Besides switching to a home-brewed bitboard representation, other parts of BikJump underwent refactoring as well. Some modifications turned out to modify strength negatively. I already wrote about null moves below. Furthermore, because the new bitboard move generator generates legal captures much faster than all legal moves, the quiescence search originally had been modified to look at captures only. After including checks again in the first few nodes, some bad tactical errors were avoided. Similarly, late move reduction had become too optimistic, and needed some adjustment towards the scheme used by the older BikJump. The "perft" nodes-per-second performance (which everybody measures differently; I simply traverse the complete tree with the same move generator that is used in search, including some bookkeeping) is about 13000KNs on a 2.66GHz Core 2 Duo. The nodes-per-second of the actual search in the first Nunn position is now about 1070KNs (64-bit) and 790KNs (32-bit

A nice result

While I am struggling to translate all "improvements" of BikJump v2.0 into actual stronger play, BikJump v1.8 became third in group A of the 5th Division WBEC Ridderkerk edition 16 and qualified for the final.

Chess programming is interesting
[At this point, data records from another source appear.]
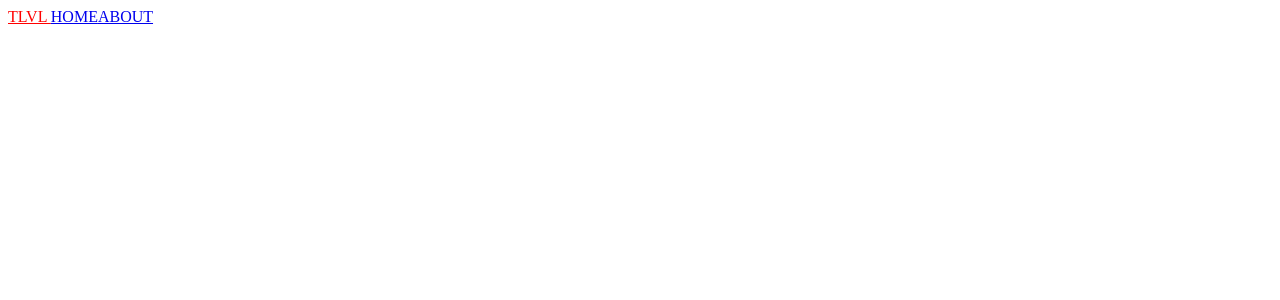
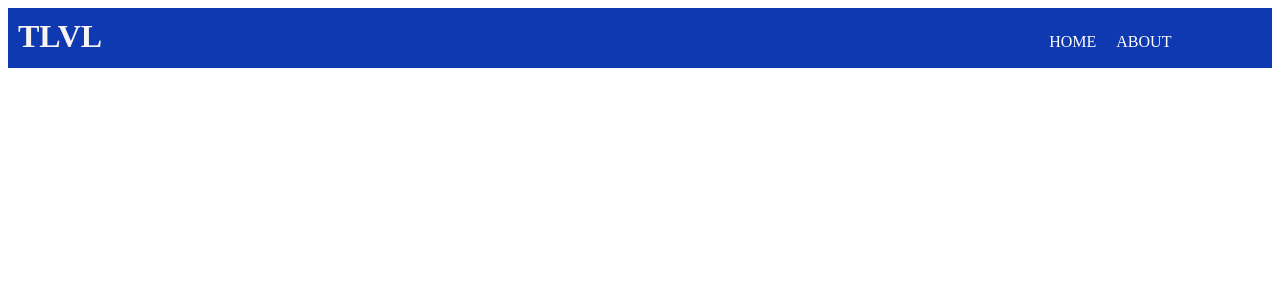
Before and after one commit to nikitha26/React-Routers, a React (Create React App) app: page / in a window 1280 px wide. Shown: the top 300 px of the page. Built offline with nearby package versions, Linux system fonts and the light colour scheme.

Commit message:
list items added

```diff
--- a/src/components/Navbar.css
+++ b/src/components/Navbar.css
@@ -1,3 +1,20 @@
 .navbar-logo{
-    color:red;
+    color:rgb(248, 244, 244);
+    font-size: xx-large;
+    font-weight: bolder;
+    text-decoration: none;
+    margin-top: 10px;
+    margin-left: 10px;
 }
+nav{
+    background-color: rgb(14, 57, 177);
+    height: 60px;
+}
+.list-items{
+    color:white;
+    text-decoration: none;
+}
+/* .list-items{
+    display: inline !important ;
+    color: green;
+} */
--- a/src/components/Navbar.js
+++ b/src/components/Navbar.js
@@ -6,13 +6,13 @@ function Navbar() {
     <>
       <nav className="navbar">
           <div className="navbar-container">
-              <Link to="/" className="navbar-logo">
+              <Link to="/" className="navbar-logo" style={{display: 'inline-block', width: '80%', height: '30%'}}>
                    TLVL <i class="fa fa-diamond" aria-hidden="true"></i>
               </Link>
-              <Link to="" className="">
+              <Link to="" className="list-items" style={{padding:'20px'}}>
                     HOME
               </Link>
-              <Link to="" className="">
+              <Link to="" className="list-items" >
                     ABOUT
               </Link>
           </div>
```
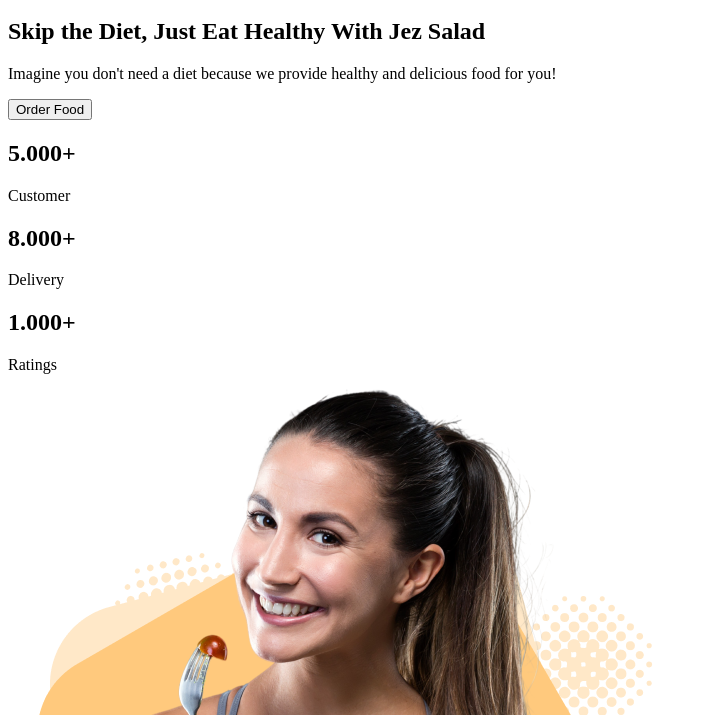
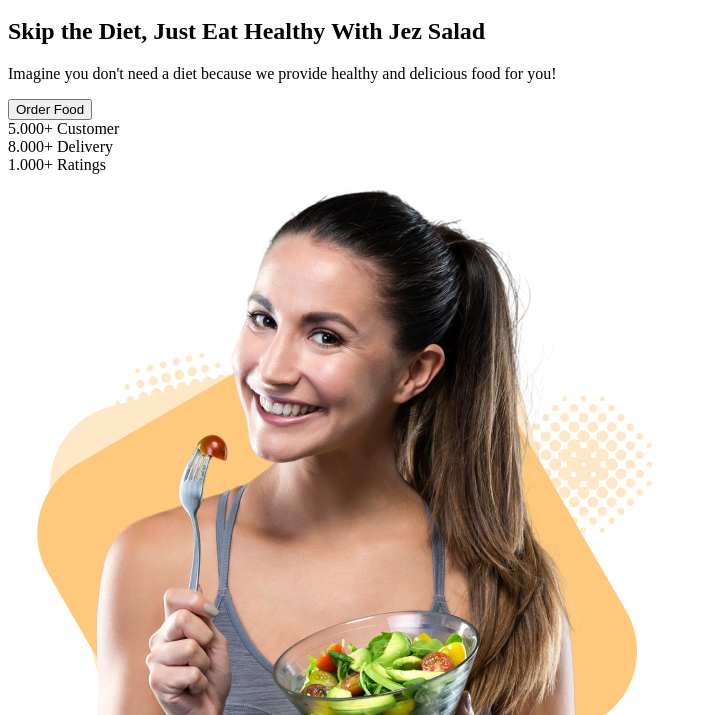
Before and after one commit to annastasyshyn/Web-Homework, a plain HTML site: page index.html in a window 1280 px wide. Shown: the part 85-800 px from the top of the page, without its empty margins (0-707 px from the left). Drawn offline with Linux system fonts and the light colour scheme.

Commit message:
fix headings

```diff
--- a/index.html
+++ b/index.html
@@ -24,15 +24,15 @@
                 <button>Order Food</button>
                 <div class="main-page-stats">
                     <div class="main-page-stats-item">
-                        <h2>5.000+</h2>
+                        <span>5.000+</span>
                         <span>Customer</span>
                     </div>
                     <div class="main-page-stats-item">
-                        <h2>8.000+</h2>
+                        <span>8.000+</span>
                         <span>Delivery</span>
                     </div>
                     <div class="main-page-stats-item">
-                        <h2>1.000+</h2>
+                        <span>1.000+</span>
                         <span>Ratings</span>
                     </div>
                 </div>
```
It took a while, but I now like everything about the new rewritten BikJump better. The code has become much cleaner, bitboards suit me better than the mailbox representation, move generation is much faster (most apparent for 64-bit, but also for 32-bit), the search heuristics are more intuitive, the evaluation function has more chess knowledge, and the new version scores much better on tactical problem test suites. So, can I finally release v2.0? Unfortunately not. Despite all these apparent improvements, BikJump v2.0 still scores less than 50% against BikJump v1.8 in blitz games. I am puzzled. More analysis is required....